You can also access the name of a variable using the name property.
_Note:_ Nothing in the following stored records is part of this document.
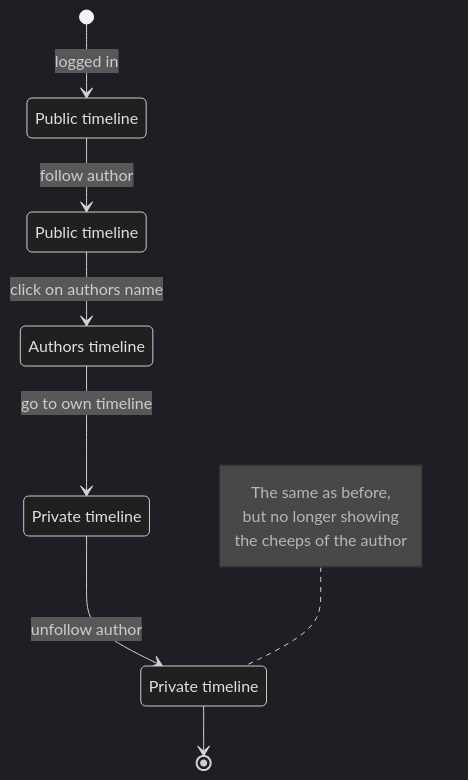
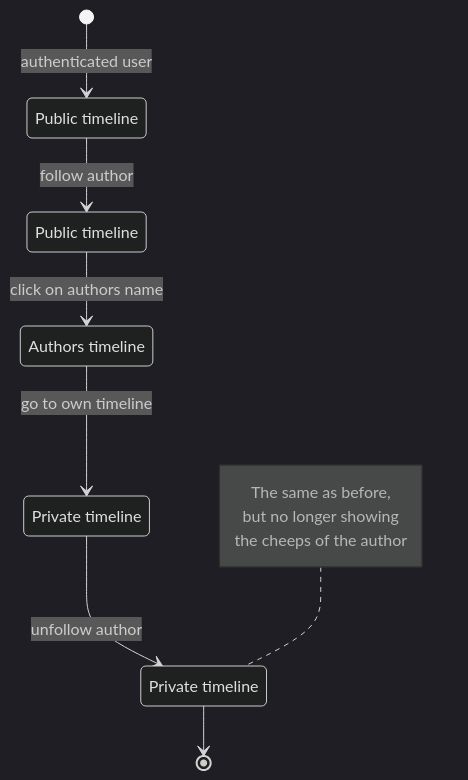
The fourth of 12 diagrams in docs/report.md (ITU-BDSA23-GROUP7/Chirp), drawn with Mermaid (dark theme) before and after one commit. The commit also changed other lines of this file, not shown here.

Commit message:
User journey in report

````diff
--- a/docs/report.md
+++ b/docs/report.md
@@ -86,22 +104,22 @@
 ```mermaid
 stateDiagram-v2
     state "Public timeline" as public
     state "Public timeline" as public2
     state "Authors timeline" as author
     state "Private timeline" as private
     state "Private timeline" as private2
 
-    [*] --> public : logged in
+    [*] --> public : authenticated user
     public --> public2 : follow author
     public2 --> author : click on authors name
     author --> private : go to own timeline
     private --> private2 : unfollow author
 
     note left of private2
       The same as before,
       but no longer showing
       the cheeps of the author
     end note
 
     private2 --> [*]
 ```
````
This is also convenient for listing all of the variables at once:

for v in prob.variables():
    print(v.name, "=", v.varValue)
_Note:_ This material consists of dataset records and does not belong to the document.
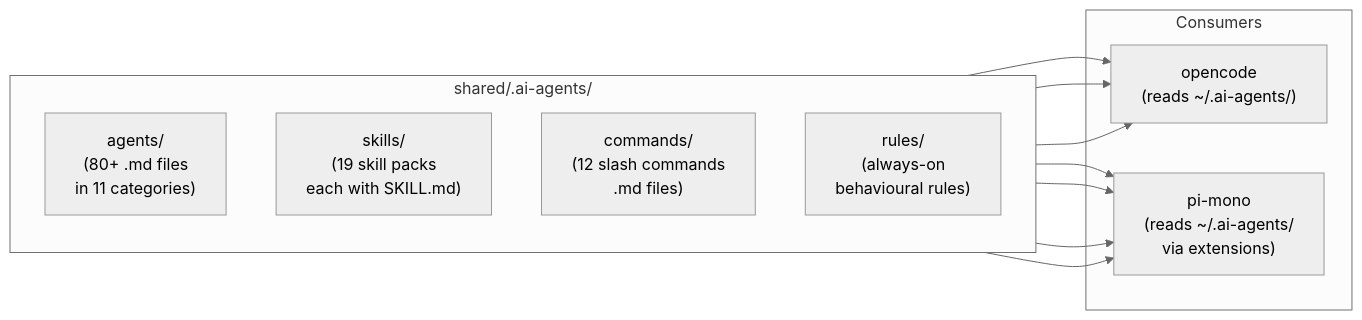
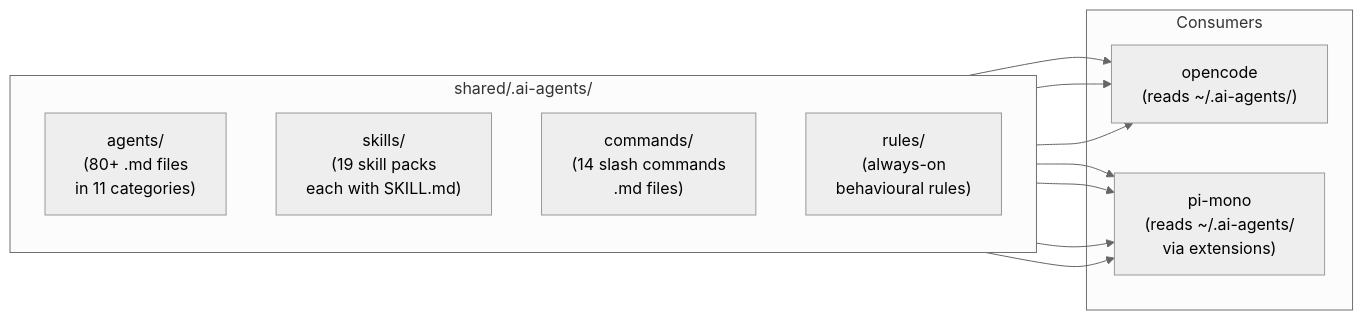
The second of 4 diagrams in docs/ARCHITECTURE.md (tektite-io/ai-coding-agents), drawn with Mermaid (neutral theme) before and after one commit. The commit also changed 2 other files, not shown here.

Commit message:
📝 docs: update README, COMMANDS and ARCHITECTURE for speckit changes
- README: update command count to 14, add speckit.model-selector and
  speckit.polish to file tree (alphabetical order)
- docs/COMMANDS.md: add /astro-dso-doc section, rename /specify.polish →
  /speckit.polish with model metadata note, add full /speckit.model-selector
  section documenting all 6 workflow phases
- docs/ARCHITECTURE.md: update Mermaid diagram node to 14 slash commands

````diff
--- a/docs/ARCHITECTURE.md
+++ b/docs/ARCHITECTURE.md
@@ -78,23 +78,23 @@
 ```mermaid
 flowchart LR
     subgraph shared["shared/.ai-agents/"]
         direction TB
         agents["agents/\n(80+ .md files\nin 11 categories)"]
         skills["skills/\n(19 skill packs\neach with SKILL.md)"]
-        commands["commands/\n(12 slash commands\n.md files)"]
+        commands["commands/\n(14 slash commands\n.md files)"]
         rules["rules/\n(always-on\nbehavioural rules)"]
     end
 
     subgraph consumers["Consumers"]
         oc["opencode\n(reads ~/.ai-agents/)"]
         pi["pi-mono\n(reads ~/.ai-agents/\nvia extensions)"]
     end
 
     agents --> oc
     agents --> pi
     skills --> oc
     skills --> pi
     commands --> oc
     commands --> pi
     rules --> pi
 ```
````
Here's a more complete example, using Hillier and Lieberman's (in)famous "Wyndor Glass" model:

from pulp import *

prob = LpProblem('glass', LpMaximize)
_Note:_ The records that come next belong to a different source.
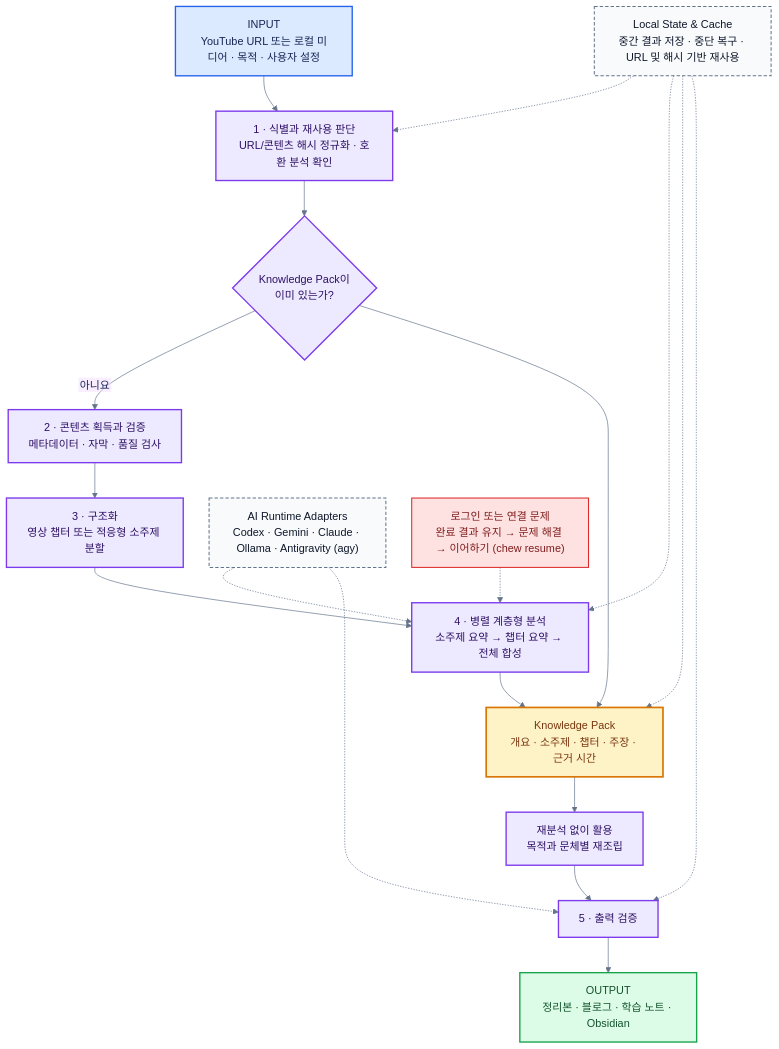
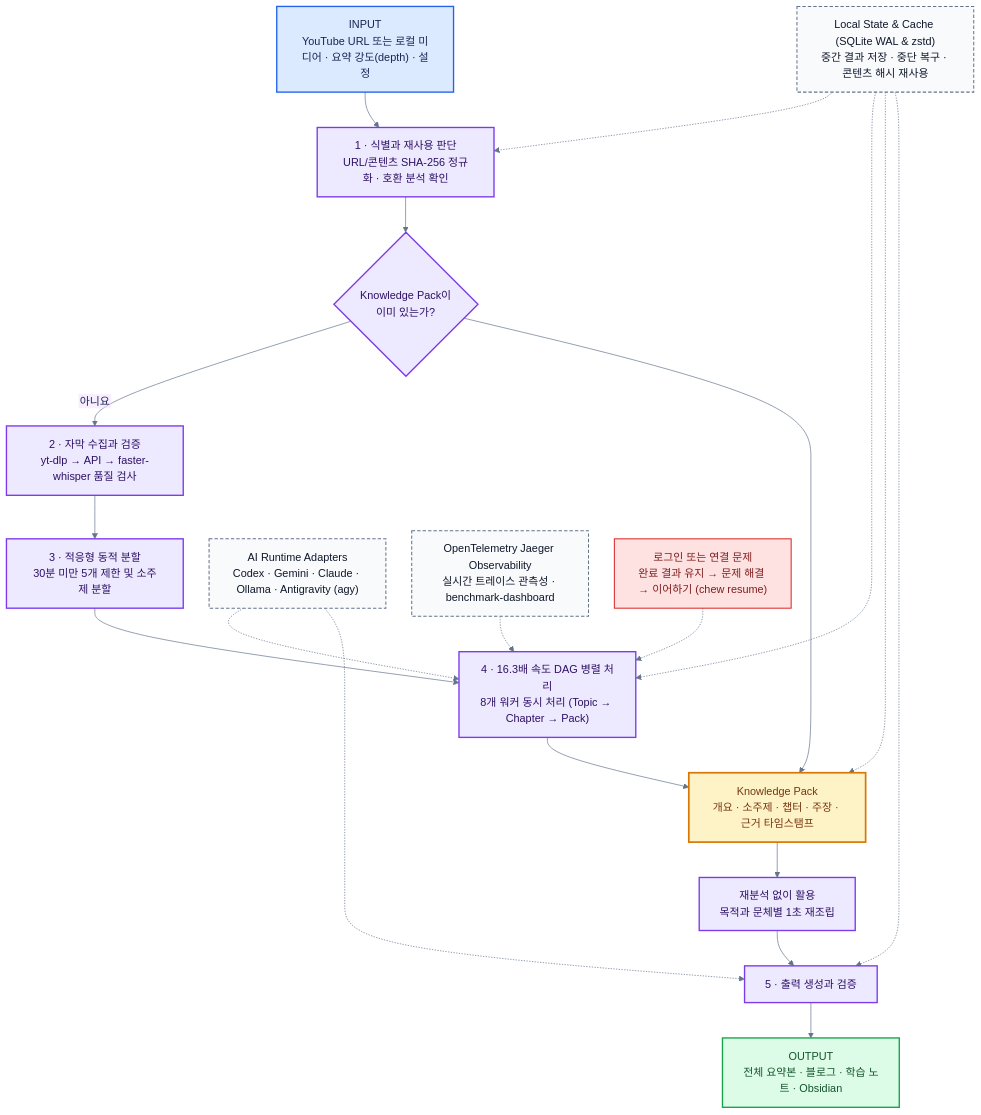
One commit to SHcommit/youtube-summerizer-kit changed the diagram in assets/architecture/ko/internal-pipeline.mmd. Above: the diagram before and after it, drawn with Mermaid. The commit also changed 7 other files, not shown here.

Commit message:
feat(assets): upgrade en and ko user-flow and internal-pipeline Mermaid diagrams (.mmd) and re-render high-res PNG images

```diff
--- a/assets/architecture/ko/internal-pipeline.mmd
+++ b/assets/architecture/ko/internal-pipeline.mmd
@@ -1,39 +1,41 @@
 %%{init: {"theme":"base","themeVariables":{"fontFamily":"Arial, Apple SD Gothic Neo, Noto Sans KR, sans-serif","primaryTextColor":"#172554","lineColor":"#64748b","clusterBkg":"#ffffff","clusterBorder":"#cbd5e1"},"flowchart":{"curve":"basis","nodeSpacing":38,"rankSpacing":52,"htmlLabels":false}}}%%
 flowchart TB
-    INPUT["INPUT<br/>YouTube URL 또는 로컬 미디어 · 목적 · 사용자 설정"]
-    IDENTITY["1 · 식별과 재사용 판단<br/>URL/콘텐츠 해시 정규화 · 호환 분석 확인"]
+    INPUT["INPUT<br/>YouTube URL 또는 로컬 미디어 · 요약 강도(depth) · 설정"]
+    IDENTITY["1 · 식별과 재사용 판단<br/>URL/콘텐츠 SHA-256 정규화 · 호환 분석 확인"]
     INPUT --> IDENTITY
     IDENTITY --> CACHE{"Knowledge Pack이<br/>이미 있는가?"}
 
-    CACHE -->|아니요| ACQUIRE["2 · 콘텐츠 획득과 검증<br/>메타데이터 · 자막 · 품질 검사"]
-    ACQUIRE --> SEGMENT["3 · 구조화<br/>영상 챕터 또는 적응형 소주제 분할"]
-    SEGMENT --> SYNTHESIS["4 · 병렬 계층형 분석<br/>소주제 요약 → 챕터 요약 → 전체 합성"]
-    SYNTHESIS --> PACK["Knowledge Pack<br/>개요 · 소주제 · 챕터 · 주장 · 근거 시간"]
+    CACHE -->|아니요| ACQUIRE["2 · 자막 수집과 검증<br/>yt-dlp → API → faster-whisper 품질 검사"]
+    ACQUIRE --> SEGMENT["3 · 적응형 동적 분할<br/>30분 미만 5개 제한 및 소주제 분할"]
+    SEGMENT --> SYNTHESIS["4 · 16.3배 속도 DAG 병렬 처리<br/>8개 워커 동시 처리 (Topic → Chapter → Pack)"]
+    SYNTHESIS --> PACK["Knowledge Pack<br/>개요 · 소주제 · 챕터 · 주장 · 근거 타임스탬프"]
     CACHE --> PACK
 
-    PACK --> REUSE["재분석 없이 활용<br/>목적과 문체별 재조립"]
-    REUSE --> ASSEMBLY["5 · 출력 검증"]
-    ASSEMBLY --> OUTPUT["OUTPUT<br/>정리본 · 블로그 · 학습 노트 · Obsidian"]
+    PACK --> REUSE["재분석 없이 활용<br/>목적과 문체별 1초 재조립"]
+    REUSE --> ASSEMBLY["5 · 출력 생성과 검증"]
+    ASSEMBLY --> OUTPUT["OUTPUT<br/>전체 요약본 · 블로그 · 학습 노트 · Obsidian"]
 
     RUNTIMES["AI Runtime Adapters<br/>Codex · Gemini · Claude · Ollama · Antigravity (agy)"] -.-> SYNTHESIS
     RUNTIMES -.-> ASSEMBLY
 
-    LOCAL["Local State & Cache<br/>중간 결과 저장 · 중단 복구 · URL 및 해시 기반 재사용"] -.-> IDENTITY
+    LOCAL["Local State & Cache (SQLite WAL & zstd)<br/>중간 결과 저장 · 중단 복구 · 콘텐츠 해시 재사용"] -.-> IDENTITY
     LOCAL -.-> SYNTHESIS
     LOCAL -.-> PACK
     LOCAL -.-> ASSEMBLY
+
+    TELEMETRY["OpenTelemetry Jaeger Observability<br/>실시간 트레이스 관측성 · benchmark-dashboard"] -.-> SYNTHESIS
 
     RECOVERY["로그인 또는 연결 문제<br/>완료 결과 유지 → 문제 해결 → 이어하기 (chew resume)"] -.-> SYNTHESIS
 
     classDef input fill:#dbeafe,stroke:#2563eb,stroke-width:2px,color:#172554;
     classDef process fill:#ede9fe,stroke:#7c3aed,stroke-width:2px,color:#2e1065;
     classDef knowledge fill:#fef3c7,stroke:#d97706,stroke-width:2.5px,color:#78350f;
     classDef output fill:#dcfce7,stroke:#16a34a,stroke-width:2px,color:#14532d;
     classDef support fill:#f8fafc,stroke:#64748b,stroke-width:1.5px,stroke-dasharray:5 3,color:#0f172a;
     classDef recovery fill:#fee2e2,stroke:#dc2626,stroke-width:1.5px,color:#7f1d1d;
     class INPUT input;
     class IDENTITY,CACHE,ACQUIRE,SEGMENT,SYNTHESIS,REUSE,ASSEMBLY process;
     class PACK knowledge;
     class OUTPUT output;
-    class RUNTIMES,LOCAL support;
+    class RUNTIMES,LOCAL,TELEMETRY support;
     class RECOVERY recovery;
```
# Declare variables.
x1 = LpVariable('x1_var', lowBound=0, upBound=None, cat=LpContinuous)
x2 = LpVariable('x2_var', lowBound=0, upBound=None, cat=LpContinuous)

# Build objective function.
prob += 3 * x1 + 5 * x2

# Add constraints.    
prob += x1 <= 4
prob += 2 * x2 <= 12
prob += 3 * x1 + 2 * x2 <= 18

# Solve problem.

# Print status.
print("Status:", LpStatus[prob.status], "\n")

print("The value of x1 = {}. (Not what we want.)".format(x1))
print("The values of x1.value() and x1.varValue = {} and {}. (That's what we want.)\n".format(x1.value(), x1.varValue))

# Print optimal values of decision variables.
print("All variables:")
for v in prob.variables():
    print(v.name, "=", v.varValue)

The output is:

Status: Optimal 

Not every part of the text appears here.